Of all the songs from the 90's that talk about God, this might be the one that sticks out the most. Largely because the entire song is about God. What is He like? What would you ask Him? What if He was just like us? Perhaps Osborne wrote this in a mocking tone with the "yeah, yeah God is great" lyrics, but if we were to look at a potential deeper meaning, she may have just been fed up with the blind praise given, and wants to truly understand God.

"Unanswered Prayers" by Garth Brooks

" Sometimes I thank God for unanswered prayers
Remember when you're talkin' to the man upstairs
That just because he doesn't answer doesn't mean he don't care
Some of God's greatest gifts are unanswered prayers"

I used to hate this song. When it first came on the radio, I thought it was a careless shot at God for being unconcerned with our prayers. I was also 10 years old focused on mastering Super Mario Bros. 3. As I grew up and experienced prayers that seemingly get no further than the ceiling of the bedroom, I gained a lot of respect for this song. It isn't a statement on God not caring about our desires, but rather one teaching us patience to wait for what God has in store for us. Whether it's a high school flame, a career move, or other decisions life brings us, God always answers our prayers. It's just a matter of whether it's in the manner we anticipate.

"Waterfalls" by TLC

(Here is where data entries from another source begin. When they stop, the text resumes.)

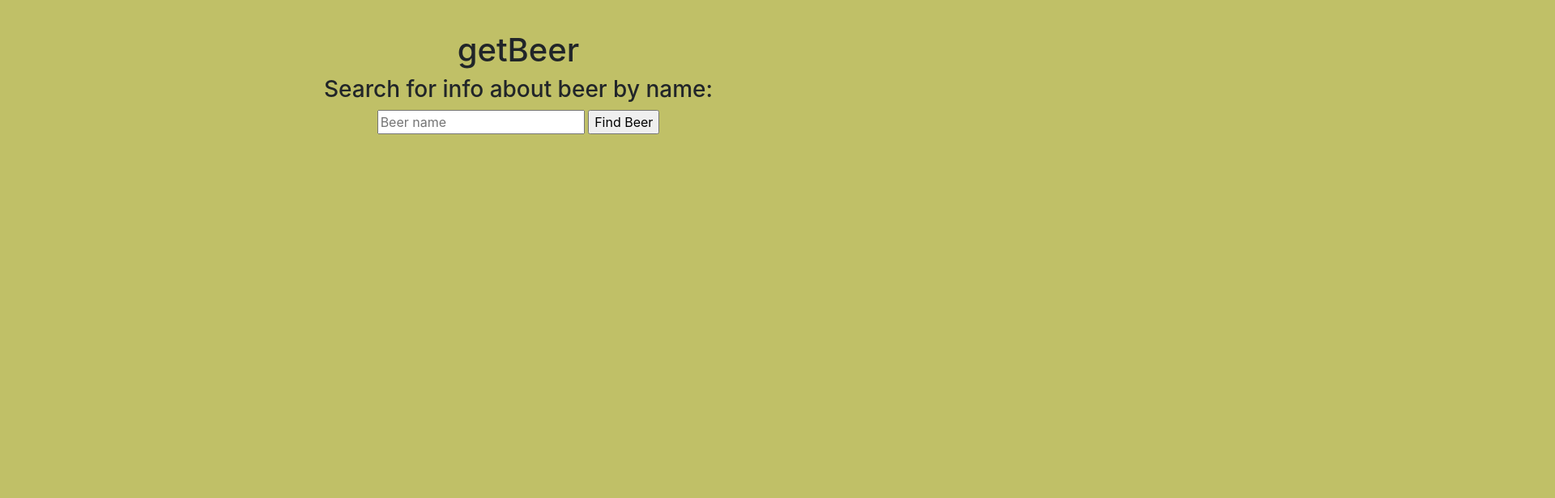
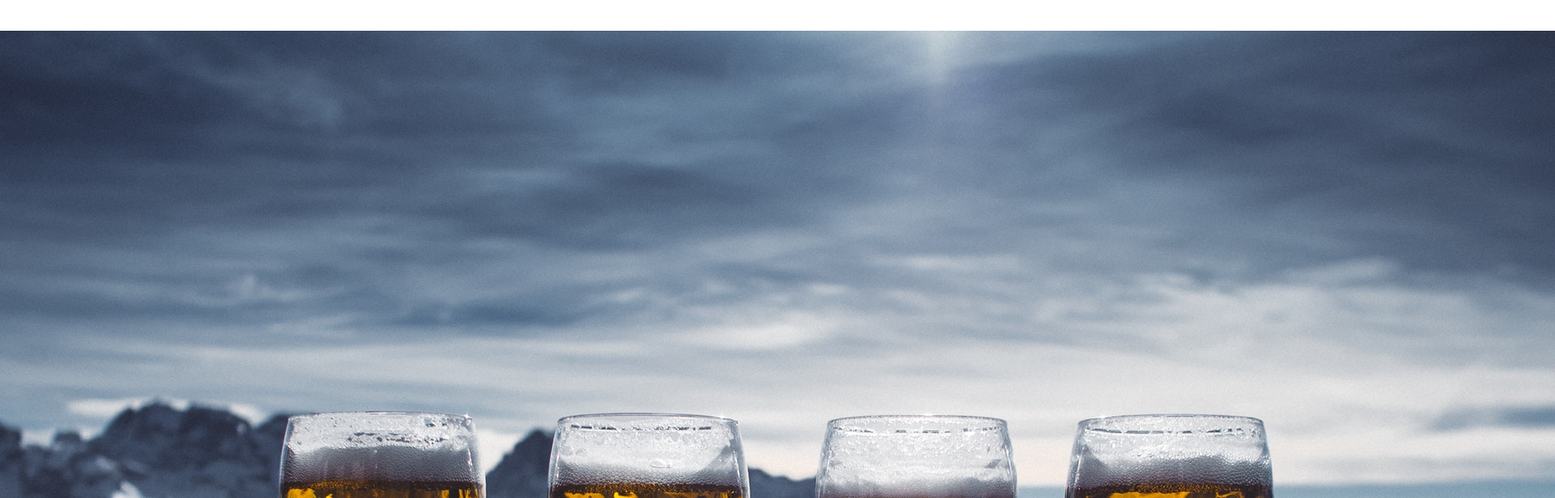
Before and after one commit to JenSchumann/getBeers, a website: page public/index.html in a window 1280 px wide. Shown: the top 616 px of the page at 81% size, 1920 px wide, since content can reach past the window. Drawn offline with nearby package versions, Linux system fonts and the light colour scheme.

Commit message:
added background pic that needs styling

```diff
--- a/public/css/main.css
+++ b/public/css/main.css
@@ -1,13 +1,16 @@
 * {
   /* border: 1px solid hotpink;
   background-color: #ecd0ac; */
+}
+.main-img {
+  z-index: -5;
 }
 
 body {
   padding-top: 3%;
   text-align: center;
   margin: 0 auto;
-  background-color: #c0c067;
+  /* background-color: #c0c067; */
 }
 
 li {
--- a/public/index.html
+++ b/public/index.html
@@ -20,7 +20,9 @@
   </head>
 
 
-
+<body>
+  <!-- Background Image -->
+<img class="main-img img-responsive" ng-if=!ctrl.loggedin src="./assets/snow-restaurant-mountains-sky.jpg"alt="Beer"/>
 
 <!-- BreweryDB API response. -->
 
```
Also changed, not shown: public/assets/snow-restaurant-mountains-sky.jpg (added).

"I'd seen a rainbow yesterday but too many storms have come and gone
Leaving a trace of not one God giving ray
Is it because my life is ten shades of gray?
I pray, all ten fade away, seldom praise him for the sunny days"

If you heard TLC's hit song "Waterfalls" only on the radio, then you probably got cheated out of the version where Left Eye drops a phenomenal rap. I was always curious as to why radio stations edited out the rap because there are no real questionable lyrics in the song. The song does go after serious issues such as gang violence, drugs, and promiscuity. And in the rap, Left Eye spits positive vibes overall, acknowledging the relevance of God and the hard-to-face reality that we seek God for validity in our worst times, wondering why He allows storms to come our way. The line "seldom praise Him for the sunny days" applies to many of us.

"My Own Prison" by Creed

"I cry out to God
Seeking only his decision
Gabriel stands and confirms
I've created my own prison"

I consider myself somewhat of a Creed apologist (don't judge me). I love the fact a band can exist clearly in the secular music scene while tackling the issue of spirituality. "My Own Prison" is dark, grungy, and self-convicting in the realm of sin and its tremendous consequences. Rather than being a song that makes a small reference to God off the cuff, the lyrics in its entirety discuss the pain of sin, what can happen when we live in it, and in a hidden reprieve, acknowledgement of the fact that we should be dead. The grace of God gives us life. 

"Everything Falls Apart" by Dog's Eye View

"I met God this afternoon
Riding on an uptown train
I said, "Don't you have
Better things to do?"
He said, "If I do my job
What would you complain about?"

Secular songs that refer to God are interesting. Secular songs that refer to having one-on-one dialogue with God on a train are really interesting. This whole song is about life falling apart, or, to be less dramatic, life not going the way we want it to go. So we ask God why aren't you helping out my situation? It reverts back to Garth Brook's song "Unanswered Prayers". We don't think that God is doing His job when things aren't going our way. Our vain attempts to put God in our own box are so narcissistic, aren't they?

That's how 90's music was. Self-deprecating at times, but more so filled with questions and why life is against us. These 11 songs show us more than callous views towards a God many of us love. They show questions. They show sincere doubts and at times, sincere reverence. If nothing else, they opened doors to conversations about God. Your thoughts on Him, your questions on Him, your frustrations with Him. Things we all experience. Much like children often do.